El Puesto / The Post

Dir. Aurelien Leveque, France, 2009, 74 min, colour

Marin lives alone in a hut in the wide expanse of Argentina’s heartland plateau. A few visitors sometimes break the solitude of this gruelling life. A meeting with a foal gives a human dimension to this wild tale. A western without bullets or fisticuffs.


Vainilla Chip

Dir: Erik Knudsen, Cuba, 2009, 17 min, colour

A poignant and intimate portrait of life in contemporary Cuba. The film follows Javier Casanova, ice cream maker, through a day of silent toil permeated with the loneliness he feels since the death of his wife.

The River / El Rio

Dir: Adrian Saba, Peru, 2009, 7.5 min, colour

An exquisite piece of cinema encapsulating the conflicting emotions evoked by the end of an affair, and leading to the most painful of conclusions.

The Second Choice

Dir: Alberto Belli, USA, 2009, 8 min, colour
Cast: Brenda Canela, Oscar Blanco.
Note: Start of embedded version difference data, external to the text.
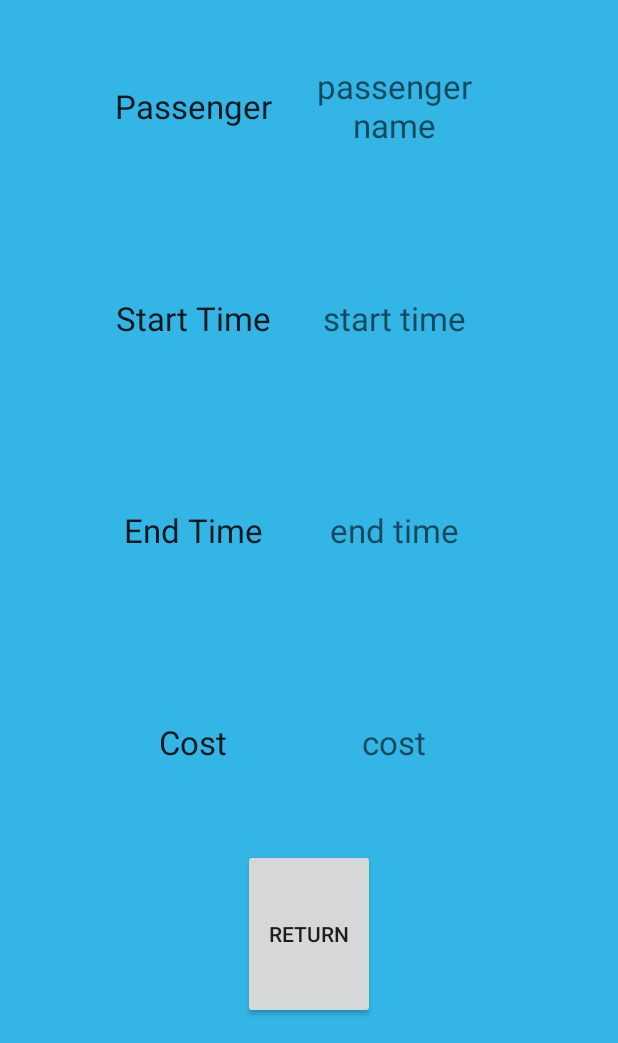
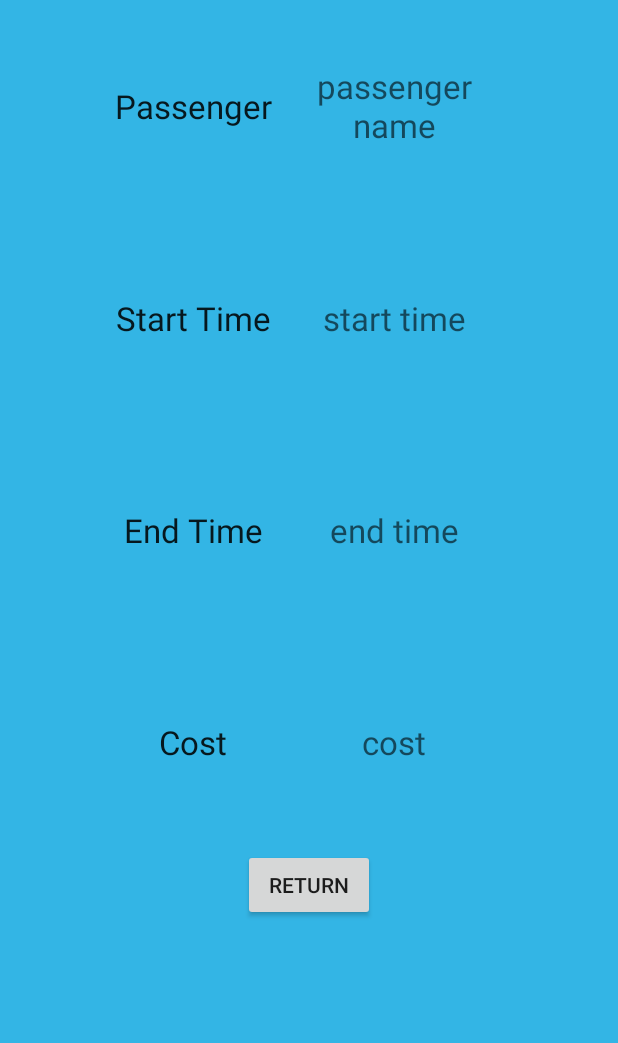
Before and after one commit to helunwencser/Guuber, an Android app: the layout content_detailed_view.xml on its own in the app's theme, with its tools: preview values and no code run, on a phone screen of 412 x 824 dp, the part 193-1236 px from its top. Run offline under Robolectric (Android 15) with nearby library versions, the phone set to English and light mode, and no system bars.

Commit message:
modify xml

```diff
--- a/Guuber/app/src/main/res/layout/content_detailed_view.xml
+++ b/Guuber/app/src/main/res/layout/content_detailed_view.xml
@@ -133,12 +133,19 @@
 
     </LinearLayout>
 
+    <LinearLayout
+        android:orientation="vertical"
+        android:layout_width="match_parent"
+        android:layout_height="0dp"
+        android:layout_gravity="center_horizontal"
+        android:layout_weight="1">
+        <Button
+            android:layout_width="wrap_content"
+            android:layout_height="wrap_content"
+            android:text="Return"
+            android:id="@+id/returnButton"
+            android:layout_gravity="center_horizontal" />
 
-    <Button
-        android:layout_width="wrap_content"
-        android:layout_height="0dp"
-        android:text="Return"
-        android:id="@+id/returnButton"
-        android:layout_gravity="center_horizontal"
-        android:layout_weight="1"/>
+    </LinearLayout>
+
 </LinearLayout>
--- a/Guuber/app/src/main/res/layout/content_driverstart.xml
+++ b/Guuber/app/src/main/res/layout/content_driverstart.xml
@@ -84,7 +84,7 @@
         <Button
             android:layout_width="0dp"
             android:layout_weight="1"
-            android:layout_height="match_parent"
+            android:layout_height="wrap_content"
             android:text="Start"
             android:id="@+id/startButton"
             android:onClick="start"
@@ -92,7 +92,7 @@
         <Button
             android:layout_width="0dp"
             android:layout_weight="1"
-            android:layout_height="match_parent"
+            android:layout_height="wrap_content"
             android:text="Cancel"
             android:id="@+id/cancelButton"
             android:onClick="cancel"
--- a/Guuber/app/src/main/res/layout/content_passengerstart.xml
+++ b/Guuber/app/src/main/res/layout/content_passengerstart.xml
@@ -83,7 +83,7 @@
         android:gravity="center">
         <Button
             android:layout_width="wrap_content"
-            android:layout_height="match_parent"
+            android:layout_height="wrap_content"
             android:text="Cancel"
             android:id="@+id/cancelButton"
             android:onClick="cancel"
--- a/Guuber/app/src/main/res/layout/content_passengerupdate.xml
+++ b/Guuber/app/src/main/res/layout/content_passengerupdate.xml
@@ -194,7 +194,7 @@
 
         <Button
             android:layout_width="0dp"
-            android:layout_height="match_parent"
+            android:layout_height="wrap_content"
             android:text="Save"
             android:id="@+id/saveButton"
             android:onClick="save"
@@ -203,7 +203,7 @@
 
         <Button
             android:layout_width="0dp"
-            android:layout_height="match_parent"
+            android:layout_height="wrap_content"
             android:text="Cancel"
             android:id="@+id/cancelButton"
             android:onClick="cancel"
```
Also changed, not shown: Guuber/app/src/main/res/layout/content_driverend.xml (+14 -5 lines), Guuber/app/src/main/res/layout/content_driverview.xml (+13 -6 lines), Guuber/app/src/main/res/layout/content_passenger_detailed_view.xml (+11 -4 lines), Guuber/app/src/main/res/layout/content_passengertransactionview.xml (+12 -6 lines).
Ana is trying to raise her son in the right way, but the life of a poor immigrant is often unforgiving. A touching and poignant short drama.

Little Wings / Alitas

Dir: Gabriela Palacios, Mexico, 2009, 12 min, colour

A touching short drama portraying the tenderness lavished on two young motherless girls by a community in small town Mexico, in contrast to the harshness of the work they have to do to survive.

The Bridge

Dir: Nicolás Ureta, UK, 2008, 25 min, colour
Cast: Tiago Correa, Manuela Martelli, Michael Lindall, Phil Snowden.

This thought-provoking film deals with the obstacles faced by Latin American immigrants coming to the UK to make successful careers. Despite the apparent cosmopolitan appeal of London, life is tough for those at the bottom.

La Chirola

Friday 26 November 6 pm
Dir. Diego Mondaca, Bolivia, 2008, 26 min, colour

This is an outstanding reflection on the value of freedom and the human condition, presented through the captivating character of ‘Pedro’ on his release from prison in Bolivia.With Pedro’s monologues as a vehicle, the infinite possibilities of life in LA CHIROLA are presented. We are given a unique insight into his memories of prison and into his perceptions on his own life and humanity in general. Beyond freedom or the lack of freedom, the underlying theme of the documentary is the loss of innocence and the rediscovery of tenderness and affection, which for Pedro comes from the relationship and hence responsibility that emerge with his love for his dog.